The Family Meal
Today I spent around three hours cooking to prepare a nice family dinner, not including the grocery shopping. The main course was green curry chicken. I began with chicken, curry sauce, and coconut milk in the crock pot. Once the chicken was cooked enough, I cut it up. I added fresh carrots, zucchinis, and green bell peppers. All of those had to go through the food processor to be sliced first. I made salted caramel brownies. I stirred the Crock Pot every so often and watched to see that it didn’t get too hot. I scrubbed dishes and loaded the dishwasher, then turned it on. When it was getting closer to dinnertime, I put some toasted ravioli in the oven and heated some marinara on the stove because I knew my five-year-old wasn’t going to eat the curry. I steamed some frozen mixed veggies in microwave for her as well. I washed and mixed up two varieties of fresh cherries in a bowl and set them out on the table. I got out silverware, bowls, and plates.

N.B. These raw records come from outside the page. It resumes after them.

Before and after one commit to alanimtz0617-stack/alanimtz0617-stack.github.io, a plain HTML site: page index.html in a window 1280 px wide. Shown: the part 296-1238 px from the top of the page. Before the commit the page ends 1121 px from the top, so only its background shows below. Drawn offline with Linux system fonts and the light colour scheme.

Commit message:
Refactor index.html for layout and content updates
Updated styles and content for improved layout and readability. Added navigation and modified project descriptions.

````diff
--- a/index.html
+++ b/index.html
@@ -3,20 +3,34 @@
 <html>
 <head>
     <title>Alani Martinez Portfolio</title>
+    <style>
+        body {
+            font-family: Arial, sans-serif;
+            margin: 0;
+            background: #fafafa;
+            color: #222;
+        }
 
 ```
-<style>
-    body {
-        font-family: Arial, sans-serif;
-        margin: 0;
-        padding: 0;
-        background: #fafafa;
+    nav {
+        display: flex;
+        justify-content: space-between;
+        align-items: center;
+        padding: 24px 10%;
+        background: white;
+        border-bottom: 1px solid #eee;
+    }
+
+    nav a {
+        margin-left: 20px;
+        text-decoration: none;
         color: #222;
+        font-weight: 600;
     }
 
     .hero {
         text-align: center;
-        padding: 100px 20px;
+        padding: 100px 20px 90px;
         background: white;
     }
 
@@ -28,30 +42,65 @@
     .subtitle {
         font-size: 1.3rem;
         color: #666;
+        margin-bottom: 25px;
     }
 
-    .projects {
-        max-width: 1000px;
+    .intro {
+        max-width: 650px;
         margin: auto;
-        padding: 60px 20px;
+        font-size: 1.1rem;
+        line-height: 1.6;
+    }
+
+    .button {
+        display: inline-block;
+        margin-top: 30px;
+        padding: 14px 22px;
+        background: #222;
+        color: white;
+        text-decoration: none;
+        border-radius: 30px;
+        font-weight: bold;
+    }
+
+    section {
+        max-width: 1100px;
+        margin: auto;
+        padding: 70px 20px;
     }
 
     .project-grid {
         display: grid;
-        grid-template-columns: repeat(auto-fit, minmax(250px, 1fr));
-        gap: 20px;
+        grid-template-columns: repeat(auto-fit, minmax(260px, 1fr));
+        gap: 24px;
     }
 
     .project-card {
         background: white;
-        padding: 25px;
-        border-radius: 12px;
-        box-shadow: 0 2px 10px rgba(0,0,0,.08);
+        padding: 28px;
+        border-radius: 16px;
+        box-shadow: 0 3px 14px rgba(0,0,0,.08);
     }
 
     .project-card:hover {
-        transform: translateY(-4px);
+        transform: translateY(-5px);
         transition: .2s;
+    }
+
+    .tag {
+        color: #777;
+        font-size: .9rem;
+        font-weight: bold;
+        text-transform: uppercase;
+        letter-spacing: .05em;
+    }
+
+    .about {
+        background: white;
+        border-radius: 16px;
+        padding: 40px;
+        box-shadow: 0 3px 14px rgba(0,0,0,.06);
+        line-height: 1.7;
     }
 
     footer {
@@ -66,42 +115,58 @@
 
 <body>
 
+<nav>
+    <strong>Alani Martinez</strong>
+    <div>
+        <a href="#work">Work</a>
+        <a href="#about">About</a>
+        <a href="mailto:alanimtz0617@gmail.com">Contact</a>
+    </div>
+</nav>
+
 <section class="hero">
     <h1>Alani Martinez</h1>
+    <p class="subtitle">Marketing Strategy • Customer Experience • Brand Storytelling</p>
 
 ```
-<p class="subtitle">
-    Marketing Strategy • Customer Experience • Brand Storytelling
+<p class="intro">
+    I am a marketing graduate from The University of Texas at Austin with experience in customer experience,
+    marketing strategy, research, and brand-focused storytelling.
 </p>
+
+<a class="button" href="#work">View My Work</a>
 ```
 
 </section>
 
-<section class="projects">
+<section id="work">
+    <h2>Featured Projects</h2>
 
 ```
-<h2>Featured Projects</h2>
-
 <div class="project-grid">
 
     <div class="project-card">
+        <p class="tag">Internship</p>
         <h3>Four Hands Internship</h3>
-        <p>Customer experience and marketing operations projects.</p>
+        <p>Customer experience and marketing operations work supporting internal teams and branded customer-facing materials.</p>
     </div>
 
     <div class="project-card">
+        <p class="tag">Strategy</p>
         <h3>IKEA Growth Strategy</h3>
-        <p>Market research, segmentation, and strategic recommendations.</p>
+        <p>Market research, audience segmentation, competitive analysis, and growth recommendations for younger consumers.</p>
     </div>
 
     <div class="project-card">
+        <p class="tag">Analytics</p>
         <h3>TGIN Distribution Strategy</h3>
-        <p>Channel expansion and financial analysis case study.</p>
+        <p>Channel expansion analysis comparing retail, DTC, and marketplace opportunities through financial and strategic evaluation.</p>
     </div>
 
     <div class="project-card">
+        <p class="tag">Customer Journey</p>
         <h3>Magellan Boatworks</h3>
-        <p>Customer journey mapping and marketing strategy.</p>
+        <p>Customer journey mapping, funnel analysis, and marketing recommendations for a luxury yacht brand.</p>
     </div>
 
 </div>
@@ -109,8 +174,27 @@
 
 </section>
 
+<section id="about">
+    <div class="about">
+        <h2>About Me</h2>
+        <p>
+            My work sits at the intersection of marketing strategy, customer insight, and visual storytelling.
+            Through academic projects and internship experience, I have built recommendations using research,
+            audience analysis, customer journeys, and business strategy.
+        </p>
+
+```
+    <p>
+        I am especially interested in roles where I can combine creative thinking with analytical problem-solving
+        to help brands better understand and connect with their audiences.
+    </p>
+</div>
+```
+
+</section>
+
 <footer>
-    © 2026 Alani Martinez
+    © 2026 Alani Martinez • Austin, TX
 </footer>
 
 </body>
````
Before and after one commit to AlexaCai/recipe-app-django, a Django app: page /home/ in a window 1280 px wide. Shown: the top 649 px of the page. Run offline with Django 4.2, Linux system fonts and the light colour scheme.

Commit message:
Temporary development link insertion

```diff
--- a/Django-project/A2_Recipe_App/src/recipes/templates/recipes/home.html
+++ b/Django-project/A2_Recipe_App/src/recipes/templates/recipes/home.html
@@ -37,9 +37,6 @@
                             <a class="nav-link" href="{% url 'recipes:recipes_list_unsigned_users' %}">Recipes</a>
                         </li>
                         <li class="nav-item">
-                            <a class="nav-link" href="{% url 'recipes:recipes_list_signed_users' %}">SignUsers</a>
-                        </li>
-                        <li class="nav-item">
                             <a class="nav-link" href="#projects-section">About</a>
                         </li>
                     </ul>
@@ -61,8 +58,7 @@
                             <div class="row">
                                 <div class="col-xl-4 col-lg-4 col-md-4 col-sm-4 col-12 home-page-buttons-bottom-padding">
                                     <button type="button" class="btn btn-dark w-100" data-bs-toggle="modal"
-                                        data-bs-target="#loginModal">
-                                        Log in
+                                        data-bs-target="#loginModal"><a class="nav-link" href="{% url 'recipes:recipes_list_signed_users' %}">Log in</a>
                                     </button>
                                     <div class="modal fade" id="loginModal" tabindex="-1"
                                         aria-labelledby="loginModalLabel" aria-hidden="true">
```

It was a huge effort I put forth for a single meal but I was glad to do it because tonight was special. Tonight was different than usual because there would be people in my home to appreciate the effort. There would be five of us around the dinner table—a woman, a man, and three children, just like an intact family unit. Even though the five of us do not make up a family, I would be sharing a meal with people I dearly, dearly, love. The work I had put into the meal would not be for nothing. The man sitting to my right was certain to eat a heaping first serving followed by seconds… He ended up doing just that which meant a lot to me. I received his verbal praise and thanks as well. His daughter practically inhaled her food—also a high compliment in my book. After years of only making meals for myself and/or two preschoolers, it felt so refreshing to cook for a hungry full-grown man and a preteen. I’ve been used to my cooking being picked at, played in, and/or referred to as “yucky”, which can quickly make a person lose any desire to cook. Yet it’s a joy to labor at something when you know in your heart those on the receiving end will be grateful.